One of my favourite Casio G-Shock is the DW-6700. This watch was issued in 1994 and is known as the Skyforce. As can be seen from the picture below, this watch too has suffered from water ingression. After my experience with my DW-8030G, I decided to clean this watch as well. It was not as easy as the DW-8030G as this watch has a temperature sensor. So I have to be more careful. Here it is. Be warned that this is long.
Cleaned the work area and got all the tools out. The first step, strap removal.
Now to begin work on the watch. First lets remove the bezel. It is held by 4 screws at the 4 corners.
The bezel screws. Notice it is not threaded all the way to the head. This is to hold the bezel to the case.
The bezel. Inside view and outside.
The case. In the picture below, you can see the sensor. It is protected by a plate and is held by 2 screws.
Now to remove the case back. As usual, I tend to remove the case back screw with the case back pressed down and removing the screws in a cross formation, a few turns at a time. This is to prevent stress on the resin body if the case back were to 'pop' or warp.
The case back removed. We can see the rubber spacer. This is used to hold the module in place and also to provide additional shock proof capabilities.
The module 1230. I have no idea what the 'Do Not Turn' is for but I suspect it is some sort of temperature compensation adjustment. Anyone?
The case back. Again, I don't know the significance of the number '116'.
The next step is to remove the battery. This is to prevent any 'shocks' to the electrical circuit as I will need to remove the sensor from the module. Unlike other G-Shock that I have seen, the battery cover is actually screwed down. The battery is the standard CR2016.
Now to disconnect the sensor from the module. If the sensor is not disconnected, the module would not come out. I tried to remove the sensor from the case but could not, so this was the next logical step. The following photographs shows my attempt to remove the sensor from the case. The plate removed.
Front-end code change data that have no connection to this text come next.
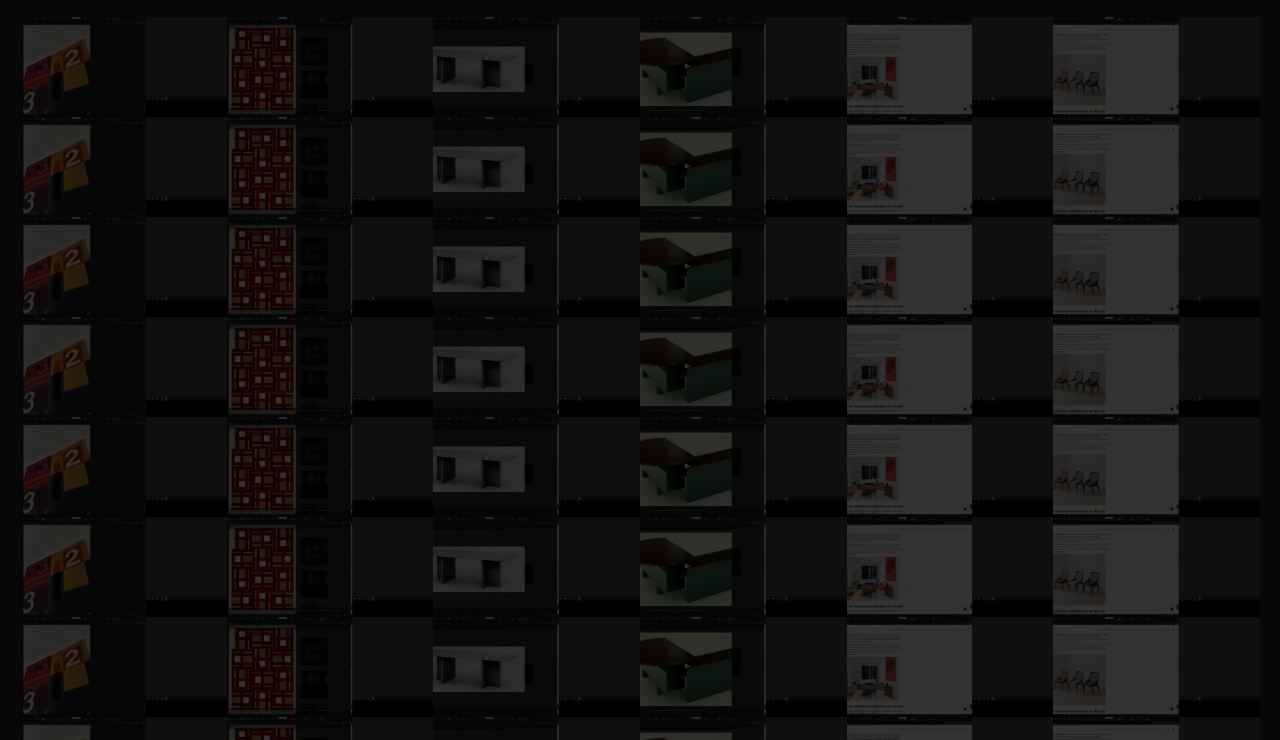
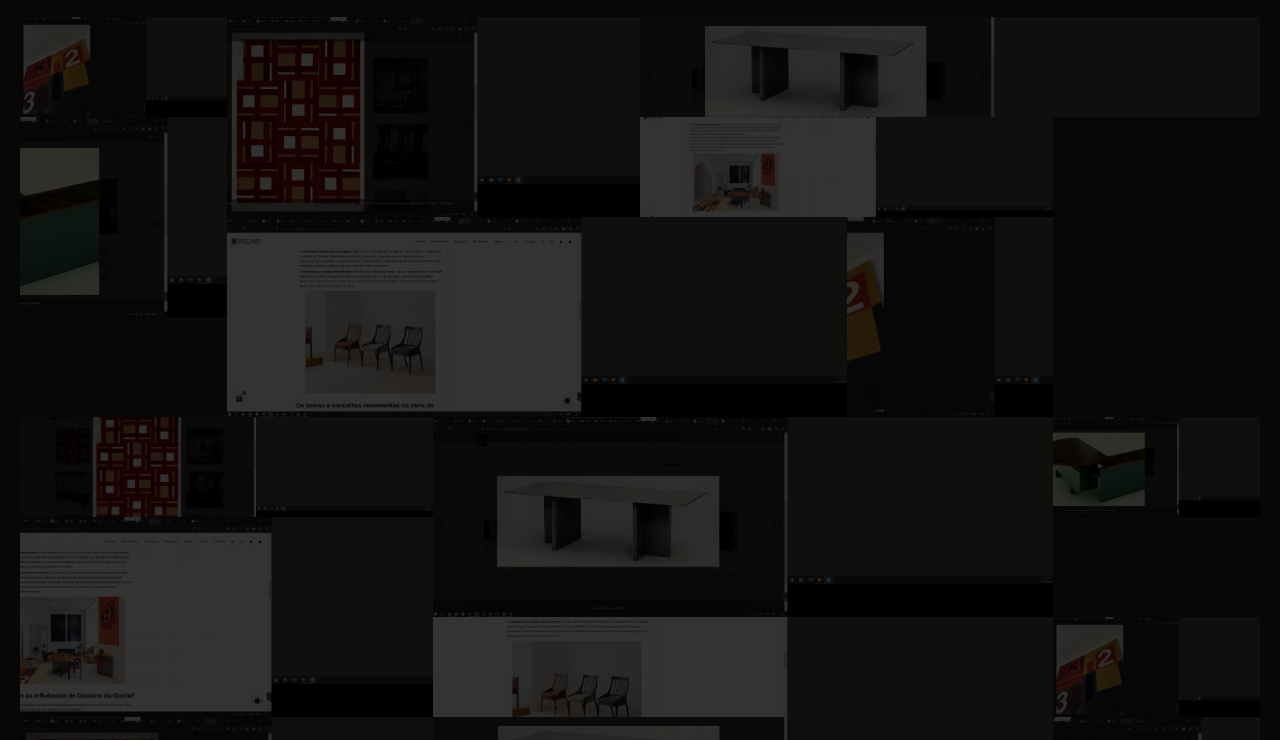
Before and after one commit to marioantoniomoreira/designfolio, a plain HTML site: page index.html in a window 1280 px wide. Shown: the part 60-800 px from the top of the page. Drawn offline with Linux system fonts and the light colour scheme.

Commit message:
Update index.html

```diff
--- a/index.html
+++ b/index.html
@@ -42,6 +42,12 @@
         .gallery-item:hover img {
             transform: scale(1.1);
         }
+        .gallery-item:nth-child(1) { grid-column: span 2; grid-row: span 2; }
+        .gallery-item:nth-child(2) { grid-column: span 1; grid-row: span 3; }
+        .gallery-item:nth-child(3) { grid-column: span 2; grid-row: span 1; }
+        .gallery-item:nth-child(4) { grid-column: span 1; grid-row: span 2; }
+        .gallery-item:nth-child(5) { grid-column: span 3; grid-row: span 2; }
+        .gallery-item:nth-child(6) { grid-column: span 1; grid-row: span 1; }
         .modal {
             display: none;
             position: fixed;
@@ -66,7 +72,7 @@
     <h1>Meu Portfólio</h1>
     <div class="gallery">
 
-        <!-- Repeating images 10 times -->
+        <!-- Repeating images 10 times with Mondrian-style layout -->
         <script>
             const images = [
                 "Captura de Ecrã (20).png",
@@ -81,7 +87,7 @@
             for (let i = 0; i < 10; i++) {
                 images.forEach((image, index) => {
                     galleryHTML += `
-                        <div class="gallery-item" onclick="openModal('${image}')">
+                        <div class="gallery-item" style="grid-column: span ${1 + (index % 3)}; grid-row: span ${1 + ((index + i) % 2)};" onclick="openModal('${image}')">
                             <img src="${image}" alt="Trabalho ${index + 1}">
                         </div>
                     `;
```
The sensor. We can see the o-ring around the sensor. We will see the o-ring later.
Now to remove the sensor. Before we do that, remove the 2 springs that are located near the sensor. We will see the springs in more detail during the assembly process. Unscrew the plate that holds the sensor circuit to the main circuit.
Pull the tab and slowly lift the PCB. It has 2 guide pins, top and bottom (grey colour pins).
The retainer plate for the sensor circuit.
The module removed. We can also see the retainer ring with its rubber sheath. This also provides the shock protection. The cut-outs at the 4 corners are for the buttons and the other cut-out is to locate the ring in the case. We will see this in more detail on assembly.
The sensor circuit tab in the case.
As usual, cleaning is by soft tooth brush and mild soap. Cleaning and drying using my Bergeon cloth and Rodico. Blow dry with a hair dryer set on low heat. We have to be careful not to damage the rubber dial. Careful to completely dry the sensor circuit.
Once dried, and cleaned, the assembly process can take place. The o-rings are lubricated. In the picture below, the smaller o-ring is the sensor o-ring.
The assembly process. Align the spacer ring to the case. Note the cut-out at the 6 o'clock position. Align it with the tab on the case.
Insert the module and align the sensor circuit to the main circuit. Note the grey alignment tabs. Screw down the circuit retainer. Remember the 2 springs? Well in the photograph below, we can see the 2 holes where the springs are suppose to go. I have no idea what are the functions of the springs.
The springs inserted.
The battery can now be inserted. We then check to make sure everything is working. Also check that the module is straight and align. Next the rubber spacer can be fitted.
Please note that the spacer is wrongly fitted. It should be as below. Thanks to our reader Raitis who spotted the mistake.
Install the case back. Press the case back against the case and screw the screws into the case. Again I cross the screw process to ensure the case back is fitted straight. This also prevents stress to the case. Once tighten, I then go around once more in a clockwise direction to give the screws a final tightening screw.
The straps are fitted and the final result?
A larger photograph.